April is National Poetry Month, an excellent time to introduce children to poetry. Many times, even if a child is reluctant to read books, he or she will still be receptive to poetry, especially poetry geared toward children. Sometimes, children enjoy reading poetry so much it will help ease them into reading chapter books. I have compiled a list of my favorite children’s poetry books. They can all be found at Amazon.com for decent prices and probably at your local library as well.
1. Shel Silverstein’s Where the Sidewalk Ends is an essential poetry book for children. It was written 35 years ago, but still entertains young and old alike. With 125 poems, as well as illustrations, there is something in it for everyone. Some of the poems are silly, such as “Recipe For A Hippopotamus Sandwich”, while some tell valuable lessons, such as “I Won’t Hatch!”. Shel Silverstein’s work is just as relevant today as it was three and a half decades ago.

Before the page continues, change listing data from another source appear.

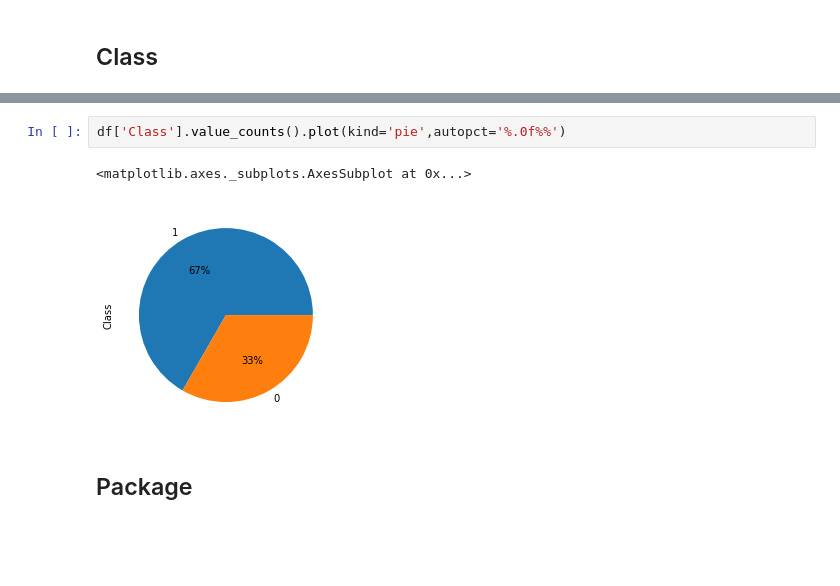
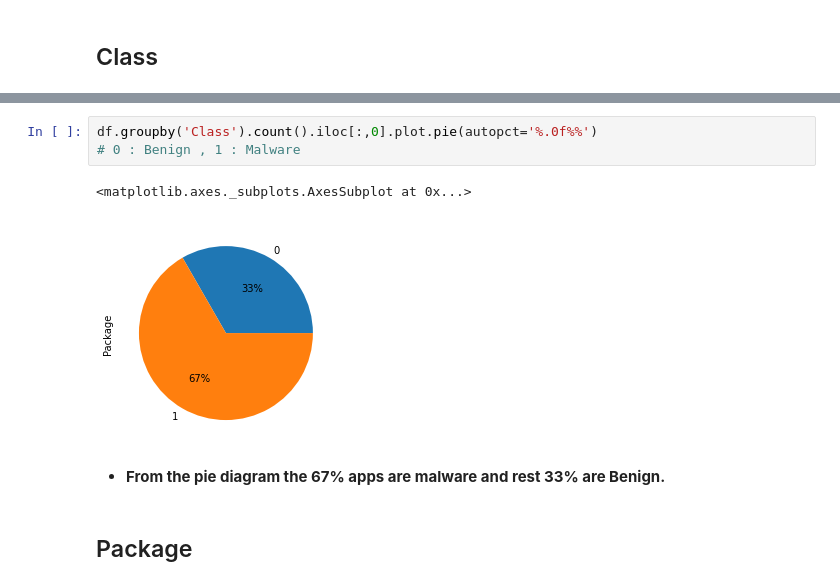
Before and after one commit to arunav93/Capstone-Project---Andriod-Authenticity-Prediction, a Jupyter notebook: ANDRIOD_AUTHENTICITY_PREDICTION.ipynb, the cells around one changed output, grey strips where cells are left out. Drawn from its saved outputs; the diff is of its cells as text; blank space fills up the shorter version.

```diff
--- a/ANDRIOD_AUTHENTICITY_PREDICTION.ipynb
+++ b/ANDRIOD_AUTHENTICITY_PREDICTION.ipynb
@@ -817,8 +809,11 @@ Text(0, 0.5, 'Count')
 # %%
-df['Class'].value_counts().plot(kind='pie',autopct='%.0f%%')
+df.groupby('Class').count().iloc[:,0].plot.pie(autopct='%.0f%%')
+# 0 : Benign , 1 : Malware
 # %% [output]
 <matplotlib.axes._subplots.AxesSubplot at 0x...>
-[figure, old version]
+[figure, new version]
+# %% [markdown]
+* **From the pie diagram the 67% apps are malware and rest 33% are Benign.**
 # %% [markdown]
 ## Package
 # %% [markdown]
```
Also changed, not shown: parts of 97 cells of this notebook.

2. Shel Silverstein’s A Light in the Attic contains over 130 poems and although it hasn’t been around quite as long as Where the Sidewalk Ends, it is just as beloved. All of Shel Silverstein’s books are great pick-me-ups or anytime reads. Many teachers enjoy reading them on rainy days to a classroom full of bored and fidgety children. His writing style is humorous and easily catches anyone’s attention, putting a smile on their face. I fondly remember reading his books as a child and still enjoy reading the quirky, fun poems.
3. Kenn Nesbitt When the Teacher isn’t Looking is full of poems about school. His topics cover everything from homework to detention and lunch to tests. My brother has a couple of Kenn Nesbitt’s books and, while they are all funny, When the Teacher isn’t Looking is definitely a hilarious collection of poems. Children of all ages love reading it because they can relate to the poems about school and teachers. He has quite a few books available, some are even available on audio CD. His website, Poetry4Kids.com, has a schedule of when he will be appearing at schools, as well as poetry resources.
4. Jack Prelutsky’s The Random House Book of Poetry for Children is full of a whopping 500 poems from Robert Louis Stevenson to Lewiss Carroll. According to Amazon.com, besides just traditional poems, there are “playground chants, anonymous rhymes, scary poems, silly verses and even some sad strains”. With such a wide array of poets and colorful illustrations on every page, everyone will walk away enjoying something. Published in 1983, it is still considered an unsurpassed collection of poetry.
Reading poetry to your child can be a great bonding experience. You are able to spend time together and laugh over silly poems and then share in inside jokes with each other later on. Happy reading!